choosing rifles for pest control

Whittlesey Gun Shop offered expert help with my set-up

I have been spending money this
 month and invested in two rifles for pest control. 
A gamekeeper’s work is never done and in the constant battle against pests and predators, I need all the tools that I can muster.

New guns

To this end, I managed to pick up a second-hand Anschutz .17HMR. I also bought a Remington .223 package. They are both calibres I like and trust. The .17HMR 
is perfect for everyday vermin control 
and while I am sure that plenty of you will prefer .22LR rounds, I find the flat trajectory and extra reach offered to be very useful for day-to-day shooting.

Vortex binoculars

Vortex binoculars saved having to walk up after each set of shoots

I know that if a fox shows itself at 
80 yards I can deal with it, as well as general vermin at ranges up to 150 yards. 
It is very versatile. The obvious downsides are the cost of ammunition and the loud report — even with a modifier — but I think that the extra range outweighs them.

zeroing a Remington

I zero the Remington .223 and set up for 1in high at 100 yards

The .223 ticks all the boxes for a foxing rifle — flat shooting and cheap to run compared with, say, the .22-250 or .243. No calibre is perfect but I’m happy that these two will cover most of my needs around the two shoots. The Remington package, put together by Dave Shipman at the Whittlesey Gun Shop, is a 783 rifle, a Nikko Stirling 3-12×56 scope, a Sonic moderator and a Harris bipod. I’m using 50-grain ballistic tip Norma ammunition. It is nothing fancy, just good functional kit.

The zeroing of rifles is another topic that will divide opinion. Some people like 
to have the rifle “spot on” at 100 yards 
and that’s what I have done in the past.

shooting the barrel

Dave advised shooting the barrel to keep it in good condition

I decided to go down the other route this time, however, and set up for 1in high at 100 yards — the theory being that 
at 100 yards the bullet is at the top 
of its trajectory.

zeroing a rifle

Zeroing the rifle with a 3in target at 100 yards

At 170 yards it will again be “spot on” and at 220 yards it will be roughly 1in below. This way I can be confident that a fox anywhere from 30 to 220 yards will only ever be an inch below to an inch above the centre of the cross-hairs. It makes sense to not have to think about holdover when a fox appears, just put the cross-hairs on the heart and lungs and squeeze.

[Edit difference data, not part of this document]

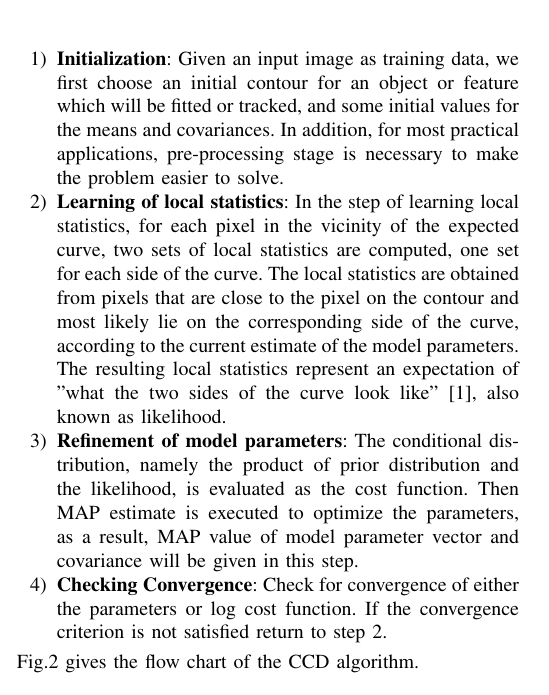
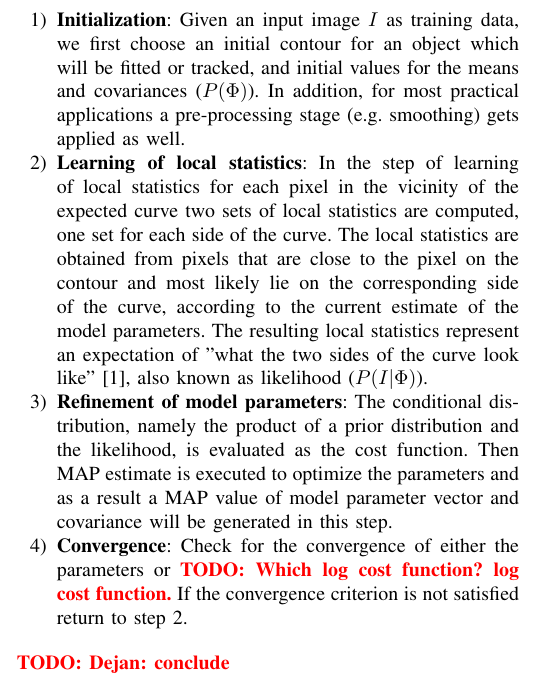
Before and after one commit to dejanpan/contracting-curve-density, a LaTeX paper (paper/ccd.tex): part of one column of page 3 of 8, cut so that both start at the same text. Compiled offline with pdfLaTeX.

Commit message:
rephrased section III

```diff
--- a/paper/ccd.tex
+++ b/paper/ccd.tex
@@ -316,36 +315,34 @@ sketched.
 \begin{figure}[htb]
   \centering
   \includegraphics[width=\columnwidth]{images/flowchart.jpg}
-  \caption[The flow chart of
-  the CCD algorithm]{The flow chart of the CCD algorithm}
+  \caption{The flowchart of the basic steps of the CCD algorithm.}
   \label{fig:flowchart}
 \end{figure}
+The algorithm consists of four major steps which are sketched in Figure~\ref{fig:flowchart}:
 \begin{enumerate}
-\item \textbf{Initialization}: Given an input image as training data, we first choose an initial
-  contour for an object or feature which will be fitted or tracked, and
-  some initial values for the means and covariances. In addition, for most practical
-  applications,
-  pre-processing stage is necessary to make the problem easier to solve.
-\item \textbf{Learning of local statistics}: In the step of learning local
-  statistics, for each pixel in the
-  vicinity of the expected curve, two sets of local statistics
+\item \textbf{Initialization}: Given an input image $I$ as training data, we first choose an initial
+  contour for an object which will be fitted or tracked, and
+  initial values for the means and covariances ($P(\Phi)$). In addition, for most practical
+  applications a pre-processing stage (e.g. smoothing) gets applied as well.
+\item \textbf{Learning of local statistics}:
+  In the step of learning of local statistics for each pixel in the
+  vicinity of the expected curve two sets of local statistics
   are computed, one set for each side of the curve. The local statistics are obtained from
   pixels that are close to the pixel on the contour and most likely lie
   on the corresponding side of the curve, according to the current
   estimate of the model parameters. The resulting local statistics
   represent an expectation of "what the two sides of the curve look
-  like"~\cite{hanek2004contracting}, also known as likelihood.
+  like"~\cite{hanek2004contracting}, also known as likelihood ($P(I|\Phi)$).
 \item \textbf{Refinement of model parameters}: The conditional distribution, namely
-  the product of prior distribution and  the likelihood, is evaluated
+  the product of a prior distribution and the likelihood, is evaluated
   as the cost function. Then MAP estimate is executed to optimize the
-  parameters, as a result, MAP value of model parameter vector and
-  covariance will be given in this step.
-\item \textbf{Checking Convergence}: Check for convergence of either
-  the parameters or log cost function. If the convergence criterion is
-  not satisfied return to step 2.
+  parameters and as a result a MAP value of model parameter vector and
+  covariance will be generated in this step.
+\item \textbf{Convergence}: Check for the convergence of either
+  the parameters or \todo{Which log cost function? log cost function.}
+  If the convergence criterion is not satisfied return to step 2.
 \end{enumerate}
-Fig.\ref{fig:flowchart} gives the flow chart of the CCD algorithm.
-
+\todo{Dejan: conclude}
 \section{Contracting Curve Density Algorithm}
 \label{sec:ccd_novelties}
 \subsection{Logistic Sigmoid Function}
```
Also changed, not shown: paper/ccd.tex (8 more changed lines).
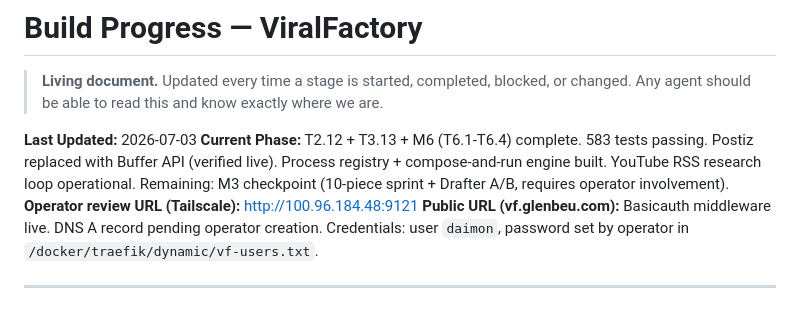
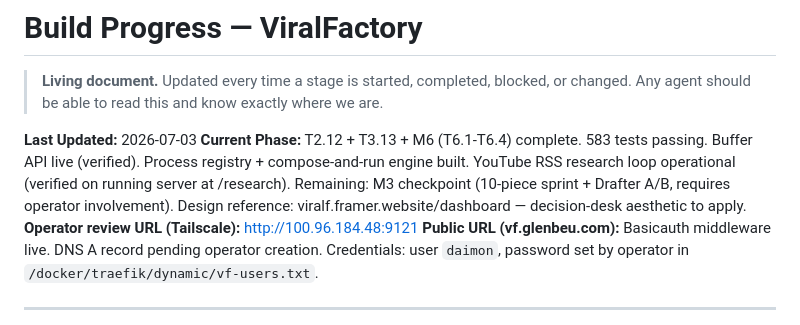
Before and after one commit to Daimondan/ViralFactory, a Markdown page: docs/PROGRESS.md, the part around the change. Drawn GitHub-style.

Commit message:
Update PROGRESS: T2.12 + T3.13 + M6 complete, 583 tests, /research live

```diff
--- a/docs/PROGRESS.md
+++ b/docs/PROGRESS.md
@@ -5,7 +5,7 @@
 > exactly where we are.
 
 **Last Updated:** 2026-07-03
-**Current Phase:** T2.12 + T3.13 + M6 (T6.1-T6.4) complete. 583 tests passing. Postiz replaced with Buffer API (verified live). Process registry + compose-and-run engine built. YouTube RSS research loop operational. Remaining: M3 checkpoint (10-piece sprint + Drafter A/B, requires operator involvement).
+**Current Phase:** T2.12 + T3.13 + M6 (T6.1-T6.4) complete. 583 tests passing. Buffer API live (verified). Process registry + compose-and-run engine built. YouTube RSS research loop operational (verified on running server at /research). Remaining: M3 checkpoint (10-piece sprint + Drafter A/B, requires operator involvement). Design reference: viralf.framer.website/dashboard — decision-desk aesthetic to apply.
 **Operator review URL (Tailscale):** http://100.96.184.48:9121
 **Public URL (vf.glenbeu.com):** Basicauth middleware live. DNS A record pending operator creation. Credentials: user `daimon`, password set by operator in `/docker/traefik/dynamic/vf-users.txt`.
 
```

A good pair of binoculars are a help, saving from having to walk up and down after each set of shots.

shotgun barrel wtih patch

Put a patch through your barrel after the first ten shots to help maintain your barrel


I discussed with Dave at the gun shop what I needed to do to look after a new rifle, and he advised “shooting the barrel in”, plus 
a thorough clean after every outing.

I’ll admit I have cleaned but never done this on a new rifle before but after investing £1,100 I thought I might as well start off on the right foot.

zeroing a rifle

Zeroing your rifle can be done in any one of several ways

To get the best in terms of accuracy and life from the rifle he advised putting a patch through the barrel after each of the first 10 shots and leaving the bolt back to allow the corrosive gases to escape for a few moments before doing this. It doesn’t take long to destroy a new barrel with poor maintenance. It’s a no-brainer, as it doesn’t even cost any extra bullets if you do this as part of the zeroing.